Moms To Kids: You Can't Wear That!

The battle between mothers and daughters over wardrobe is an age-old one. And as Spring ushers in warmer weather, many moms are likely to find themselves objecting to the way their girls are dressing.

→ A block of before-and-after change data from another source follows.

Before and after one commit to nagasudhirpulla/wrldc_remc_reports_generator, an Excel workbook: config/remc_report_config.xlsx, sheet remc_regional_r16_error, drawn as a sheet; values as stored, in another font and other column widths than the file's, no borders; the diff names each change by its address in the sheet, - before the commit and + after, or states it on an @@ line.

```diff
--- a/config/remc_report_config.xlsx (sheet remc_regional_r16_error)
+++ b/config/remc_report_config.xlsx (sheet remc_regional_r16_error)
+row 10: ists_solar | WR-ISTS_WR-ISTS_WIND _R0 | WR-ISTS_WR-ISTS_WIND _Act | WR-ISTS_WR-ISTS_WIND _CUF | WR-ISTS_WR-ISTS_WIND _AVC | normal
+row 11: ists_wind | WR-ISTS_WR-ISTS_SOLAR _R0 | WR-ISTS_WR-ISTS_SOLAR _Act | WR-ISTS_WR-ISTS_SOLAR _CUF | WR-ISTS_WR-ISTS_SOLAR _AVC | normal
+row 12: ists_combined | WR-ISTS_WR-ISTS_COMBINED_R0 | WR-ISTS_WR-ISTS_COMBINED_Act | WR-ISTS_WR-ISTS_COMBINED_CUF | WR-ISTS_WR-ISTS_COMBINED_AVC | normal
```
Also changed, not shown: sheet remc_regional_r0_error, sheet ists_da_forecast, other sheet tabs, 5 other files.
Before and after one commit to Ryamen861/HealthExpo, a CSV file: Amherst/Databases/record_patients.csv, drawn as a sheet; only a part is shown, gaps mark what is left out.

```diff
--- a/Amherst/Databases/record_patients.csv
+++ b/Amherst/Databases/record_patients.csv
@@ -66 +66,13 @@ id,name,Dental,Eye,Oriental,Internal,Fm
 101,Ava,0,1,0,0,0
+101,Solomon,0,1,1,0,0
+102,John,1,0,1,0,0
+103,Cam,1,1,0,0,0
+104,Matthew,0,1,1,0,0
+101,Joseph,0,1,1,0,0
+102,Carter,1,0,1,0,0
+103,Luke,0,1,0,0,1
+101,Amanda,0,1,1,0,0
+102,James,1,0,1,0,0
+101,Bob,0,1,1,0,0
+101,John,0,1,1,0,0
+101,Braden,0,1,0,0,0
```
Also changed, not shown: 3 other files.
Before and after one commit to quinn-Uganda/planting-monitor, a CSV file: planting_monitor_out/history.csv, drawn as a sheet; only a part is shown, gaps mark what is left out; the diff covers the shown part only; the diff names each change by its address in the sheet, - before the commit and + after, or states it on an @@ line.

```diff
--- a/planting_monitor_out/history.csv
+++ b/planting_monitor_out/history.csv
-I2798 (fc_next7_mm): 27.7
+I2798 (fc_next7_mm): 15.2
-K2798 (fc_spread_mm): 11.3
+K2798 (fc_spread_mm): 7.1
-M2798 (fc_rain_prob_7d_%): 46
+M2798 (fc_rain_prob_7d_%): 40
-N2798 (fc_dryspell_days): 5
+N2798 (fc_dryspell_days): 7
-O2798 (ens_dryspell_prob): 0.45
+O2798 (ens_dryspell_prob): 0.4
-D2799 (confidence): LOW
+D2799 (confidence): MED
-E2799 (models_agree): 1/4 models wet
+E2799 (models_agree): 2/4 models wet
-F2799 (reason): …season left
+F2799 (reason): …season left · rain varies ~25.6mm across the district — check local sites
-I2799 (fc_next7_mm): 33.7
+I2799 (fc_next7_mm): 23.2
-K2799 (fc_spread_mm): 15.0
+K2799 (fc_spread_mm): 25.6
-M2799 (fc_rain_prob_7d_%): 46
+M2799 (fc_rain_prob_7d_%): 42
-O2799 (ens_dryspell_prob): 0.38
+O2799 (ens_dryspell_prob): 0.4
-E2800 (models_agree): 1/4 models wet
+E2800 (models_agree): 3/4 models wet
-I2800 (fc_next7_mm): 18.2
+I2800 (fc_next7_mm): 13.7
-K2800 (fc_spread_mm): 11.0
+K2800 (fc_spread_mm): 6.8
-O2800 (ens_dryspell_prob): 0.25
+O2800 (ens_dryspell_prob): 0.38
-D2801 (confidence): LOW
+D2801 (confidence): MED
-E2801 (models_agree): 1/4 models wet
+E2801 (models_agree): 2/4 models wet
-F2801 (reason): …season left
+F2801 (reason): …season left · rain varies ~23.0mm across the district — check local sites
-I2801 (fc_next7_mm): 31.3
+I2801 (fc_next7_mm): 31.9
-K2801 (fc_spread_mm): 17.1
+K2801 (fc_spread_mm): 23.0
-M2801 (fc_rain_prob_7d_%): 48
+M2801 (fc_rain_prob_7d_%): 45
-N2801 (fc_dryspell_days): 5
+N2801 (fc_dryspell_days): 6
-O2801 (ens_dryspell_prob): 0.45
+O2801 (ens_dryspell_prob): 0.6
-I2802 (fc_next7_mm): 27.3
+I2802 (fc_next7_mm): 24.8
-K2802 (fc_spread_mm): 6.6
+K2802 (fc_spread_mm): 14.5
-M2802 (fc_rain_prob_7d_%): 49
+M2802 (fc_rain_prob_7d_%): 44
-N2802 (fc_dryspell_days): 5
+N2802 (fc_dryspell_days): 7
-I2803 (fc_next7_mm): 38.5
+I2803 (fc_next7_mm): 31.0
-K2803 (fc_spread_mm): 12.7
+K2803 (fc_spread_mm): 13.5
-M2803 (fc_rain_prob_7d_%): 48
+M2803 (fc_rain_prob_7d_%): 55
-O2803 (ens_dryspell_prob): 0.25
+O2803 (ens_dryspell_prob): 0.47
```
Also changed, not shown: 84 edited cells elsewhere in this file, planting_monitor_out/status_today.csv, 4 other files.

In a recent Wall Street Journal article, writer Jennifer Moses lamented that girls are dressing too provocatively and parents let them get away with it. In Tell Me More's weekly parenting segment, host Michel Martin debates whether parents should police their daughter's wardrobe with Moses and regular parenting contributors, Dani Tucker and Leslie Morgan Steiner.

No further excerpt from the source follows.